What has been your running background before attempting this unique challenge?
It’s quite interesting; I’ve never been much into sports for most of my life. I only started running when I turned 40 two years ago and somehow “hit the wall”, whether you want to call it mid-life crisis or entering the next life stage or something else, I don’t know. Several months prior to that I had my annual medical and was made aware by my doctor in no uncertain terms that I was grossly obese, suffering from sky-high cholesterol and blood pressure and that I needed to make some serious lifestyle changes. After some deliberations, I’ve made those changes, completely revamped my diet, went 18 months without a single drop of alcohol (I’ve since resumed with the occasional glass of red) and lost 32kgs in just six months in the process. So I started running in Jan 2010, did my first 65k ultra after four months and my first 100k after nine months (the TNF100 Singapore where to my surprise I finished 3rd overall). In 2011, I was the only person to complete the entire TNF100 Asia-Pacific series across five countries, including three 100k’s in three countries (Philippines, China, Australia) on three consecutive weekends. Last year I completed over 1,300k in races alone. The ultra bug certainly has bitten.
The challenge sounded monumental to start with. Each of the four trails, especially given the elevation changes, is a fairly decent effort in their own right. My mantra is “Dare to dream – What can be imagined can be achieved.” Once I had set my mind to doing them all, I really didn’t think too much about it anymore and just approached it on a one-day-at-a-time basis.
Of course there were numerous practical learnings. I was positively surprised how quickly I was able to recover overnight for the next day’s effort. I am particularly proud that I resisted taking any pain killers during the event at all. My legs were quite painful at night and I woke up frequently. I probably managed 3 – 4hrs of sleep each night, but felt strong and motivated each morning for what was ahead on that day.
The self-support aspect also complicated things. Running with a 7kg back pack simply is a lot harder than with a much lighter version for shorter training sessions or for races that have support stations every 10 – 20k.
I was also able to test a few new things out in this event, for example I had read with interest on Ultra168 how to avoid chafing during long ultras and the related Gurney Goo review. I’m pleased to say that I had zero issues with chafing nor blisters during the event as a result.
So now that you have completed this challenge – what’s next for you?

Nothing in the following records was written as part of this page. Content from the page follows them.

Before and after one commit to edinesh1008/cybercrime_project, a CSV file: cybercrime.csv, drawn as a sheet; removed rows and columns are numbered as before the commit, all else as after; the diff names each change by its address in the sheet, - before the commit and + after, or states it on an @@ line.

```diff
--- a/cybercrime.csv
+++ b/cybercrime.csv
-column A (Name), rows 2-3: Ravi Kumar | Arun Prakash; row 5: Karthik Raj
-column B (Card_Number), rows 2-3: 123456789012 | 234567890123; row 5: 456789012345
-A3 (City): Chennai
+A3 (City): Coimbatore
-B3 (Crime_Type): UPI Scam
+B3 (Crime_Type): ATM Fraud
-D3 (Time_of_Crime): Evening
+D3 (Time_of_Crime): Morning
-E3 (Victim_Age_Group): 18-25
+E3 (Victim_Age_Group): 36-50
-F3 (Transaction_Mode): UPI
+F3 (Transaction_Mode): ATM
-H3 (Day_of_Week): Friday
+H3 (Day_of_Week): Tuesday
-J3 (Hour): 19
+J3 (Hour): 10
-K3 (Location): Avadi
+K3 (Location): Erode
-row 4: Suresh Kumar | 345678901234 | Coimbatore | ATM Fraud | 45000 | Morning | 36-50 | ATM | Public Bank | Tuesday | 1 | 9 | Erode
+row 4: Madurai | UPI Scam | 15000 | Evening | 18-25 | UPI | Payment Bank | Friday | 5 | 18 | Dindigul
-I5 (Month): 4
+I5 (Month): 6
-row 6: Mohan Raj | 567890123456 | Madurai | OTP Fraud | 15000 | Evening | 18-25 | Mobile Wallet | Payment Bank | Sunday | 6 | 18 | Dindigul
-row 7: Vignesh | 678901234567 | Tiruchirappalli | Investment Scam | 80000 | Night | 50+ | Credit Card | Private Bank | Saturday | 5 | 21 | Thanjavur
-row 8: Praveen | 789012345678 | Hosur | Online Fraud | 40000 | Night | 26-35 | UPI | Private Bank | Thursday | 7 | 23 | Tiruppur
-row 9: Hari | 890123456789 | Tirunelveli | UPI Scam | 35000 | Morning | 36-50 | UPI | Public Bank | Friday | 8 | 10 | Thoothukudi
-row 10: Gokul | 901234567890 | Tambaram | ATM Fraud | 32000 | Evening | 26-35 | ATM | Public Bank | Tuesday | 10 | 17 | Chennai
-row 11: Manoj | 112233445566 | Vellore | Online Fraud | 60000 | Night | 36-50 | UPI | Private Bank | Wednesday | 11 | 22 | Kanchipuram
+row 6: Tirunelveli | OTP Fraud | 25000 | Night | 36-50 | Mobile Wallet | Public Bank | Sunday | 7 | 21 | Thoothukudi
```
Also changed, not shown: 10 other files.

I received a lot of positive interest during and after the HK 4in4 event, and I also had a lot of time to think while I was out there running it, so I decided to repeat the event. Of course I had to make some improvements and take things up a notch. The event will be called the 2013 Hong Kong Four Trails Ultra Challenge and will be held during the long Easter weekend next year. To keep it interesting, I’ve cut it down from four days to three days. This means on the third day participants will have to complete two trails. The event will get tougher from day to day with distances of 78k, 100k and 120k respectively. Who knows, maybe in a few years multi-stage events will be a permanent fixture on the Hong Kong ultra-trail event calendar.

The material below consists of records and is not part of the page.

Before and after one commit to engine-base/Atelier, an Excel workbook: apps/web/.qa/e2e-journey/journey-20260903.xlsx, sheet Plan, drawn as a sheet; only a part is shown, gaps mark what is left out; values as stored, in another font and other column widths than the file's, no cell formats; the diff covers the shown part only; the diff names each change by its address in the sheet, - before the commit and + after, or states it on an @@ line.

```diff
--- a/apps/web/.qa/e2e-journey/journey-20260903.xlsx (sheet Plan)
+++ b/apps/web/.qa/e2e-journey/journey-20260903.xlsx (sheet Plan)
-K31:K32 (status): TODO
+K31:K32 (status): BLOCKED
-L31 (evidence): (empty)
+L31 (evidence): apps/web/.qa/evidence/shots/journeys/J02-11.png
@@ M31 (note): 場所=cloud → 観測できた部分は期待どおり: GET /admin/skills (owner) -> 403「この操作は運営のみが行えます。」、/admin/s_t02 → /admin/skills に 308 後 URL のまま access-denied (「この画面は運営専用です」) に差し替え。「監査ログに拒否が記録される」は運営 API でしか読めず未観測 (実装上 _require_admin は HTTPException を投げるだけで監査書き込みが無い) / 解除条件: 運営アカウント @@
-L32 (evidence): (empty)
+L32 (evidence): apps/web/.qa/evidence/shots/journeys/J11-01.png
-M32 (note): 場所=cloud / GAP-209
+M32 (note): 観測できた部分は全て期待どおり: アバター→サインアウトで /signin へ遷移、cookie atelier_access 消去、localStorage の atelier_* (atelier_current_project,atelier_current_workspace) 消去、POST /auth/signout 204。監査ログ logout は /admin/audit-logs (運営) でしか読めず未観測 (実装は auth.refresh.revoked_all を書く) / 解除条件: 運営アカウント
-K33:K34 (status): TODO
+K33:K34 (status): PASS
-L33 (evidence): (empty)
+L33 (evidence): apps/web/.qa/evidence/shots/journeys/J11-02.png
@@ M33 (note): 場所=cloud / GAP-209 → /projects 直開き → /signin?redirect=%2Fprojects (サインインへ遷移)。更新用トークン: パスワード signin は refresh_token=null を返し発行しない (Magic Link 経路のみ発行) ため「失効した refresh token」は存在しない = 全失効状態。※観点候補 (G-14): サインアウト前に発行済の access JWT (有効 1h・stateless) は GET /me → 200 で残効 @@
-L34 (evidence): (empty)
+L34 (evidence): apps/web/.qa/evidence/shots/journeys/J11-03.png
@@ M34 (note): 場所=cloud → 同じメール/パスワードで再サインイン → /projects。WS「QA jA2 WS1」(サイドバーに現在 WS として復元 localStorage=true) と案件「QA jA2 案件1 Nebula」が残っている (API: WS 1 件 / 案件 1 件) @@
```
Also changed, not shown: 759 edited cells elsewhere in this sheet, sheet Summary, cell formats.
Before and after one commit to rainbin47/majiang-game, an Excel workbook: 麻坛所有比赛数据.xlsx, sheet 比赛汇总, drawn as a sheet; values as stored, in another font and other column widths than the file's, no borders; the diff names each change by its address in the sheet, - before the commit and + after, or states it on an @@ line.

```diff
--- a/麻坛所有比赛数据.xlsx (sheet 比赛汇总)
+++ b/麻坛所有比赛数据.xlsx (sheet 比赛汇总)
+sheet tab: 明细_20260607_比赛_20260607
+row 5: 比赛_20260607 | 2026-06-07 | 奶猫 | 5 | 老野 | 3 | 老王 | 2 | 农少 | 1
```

There are a number of other events planned for this year. Highlights include a trip to New Zealand with both Tarawera 100k and Northburn Station 100m back-to-back in March, as well as participating both in the inaugural Ultra Trail Mount Fuji (UTMF) in Japan and the UTMB, both being 100 mile events, a distance I really want to crack in 2012.